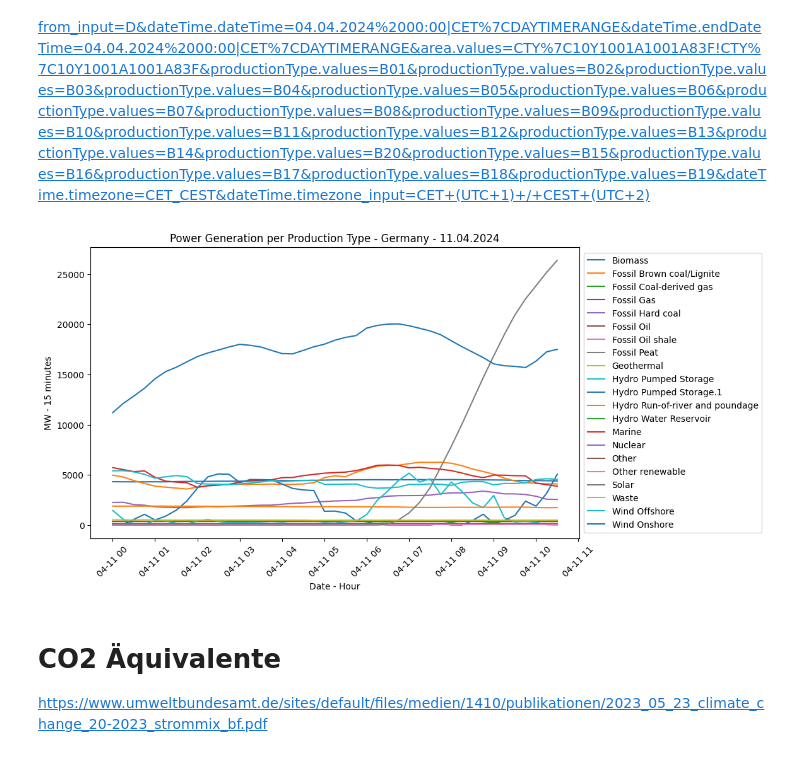
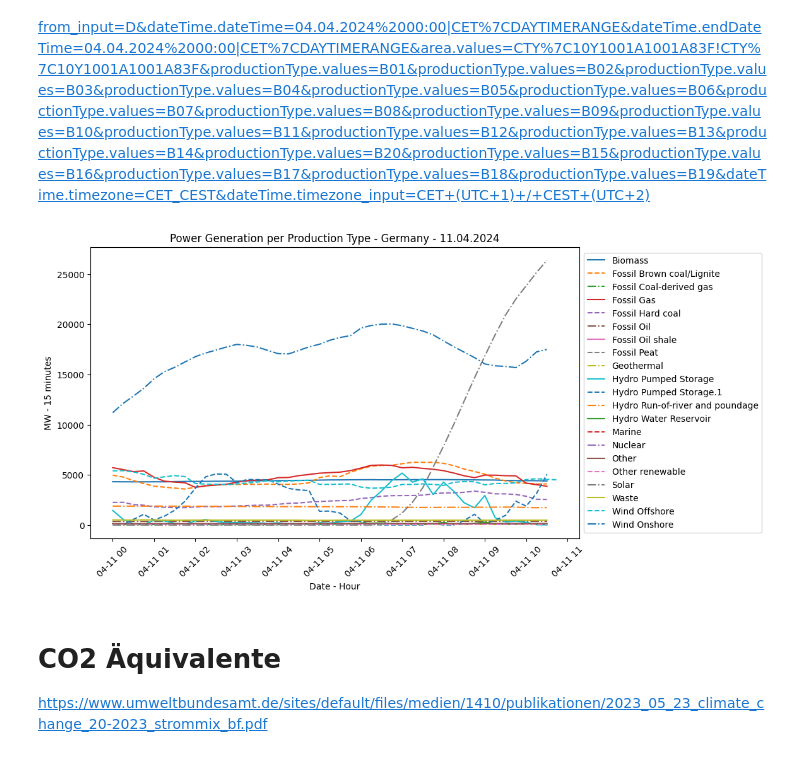
Before and after one commit to JonasSievers/Edge-AI-for-Energy-Management-Hardware-Implementations-of-Federated-Learning-Architectures, a Jupyter notebook: src/Data collection/carbon_footprint_data_collection_german_grid.ipynb, the cells around one changed output. Saved outputs shown, nothing was run; the diff lists cells and outputs as text; code cells hidden in the pictures.

Commit message:
Update Carbon Footprint - added linestyle graphics

```diff
--- a/src/Data collection/carbon_footprint_data_collection_german_grid.ipynb
+++ b/src/Data collection/carbon_footprint_data_collection_german_grid.ipynb
@@ -110,23 +110,24 @@ columns = {
     'Wind Offshore',
     'Wind Onshore'
 }
+line_styles = ['-', '--', '-.', ':']
 # %%
 # Plotting
 plt.figure(figsize=(10, 6))
 
-for column in sorted(columns):
-    plt.plot(df['start_datetime'], df[f'{column}'], label=f'{column}')
+for i, column in enumerate(sorted(columns)):
+    plt.plot(df['start_datetime'], df[f'{column}'], label=f'{column}', linestyle=line_styles[i%3])
 plt.xlabel('Date - Hour')
 plt.ylabel('MW - 15 minutes')
 plt.title(f'Power Generation per Production Type - Germany - {formatted_date_today}')
 plt.legend(loc='center left', bbox_to_anchor=(1, 0.5))
 
 # Rotate the x-axis labels for better readability (optional)
 plt.xticks(rotation=45)
 
 plt.show()
 # %% [output]
-[figure, old version]
+[figure, new version]
 # %% [markdown]
 # CO2 Äquivalente
 
```
Also changed, not shown: 1 other file.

================

[ASSIGNMENT]:
Scan the data for the string "columns" and copy each line in which it occurs.

[SOLUTION TO THIS TASK]:
@@ -110,23 +110,24 @@ columns = {
-for column in sorted(columns):
+for i, column in enumerate(sorted(columns)):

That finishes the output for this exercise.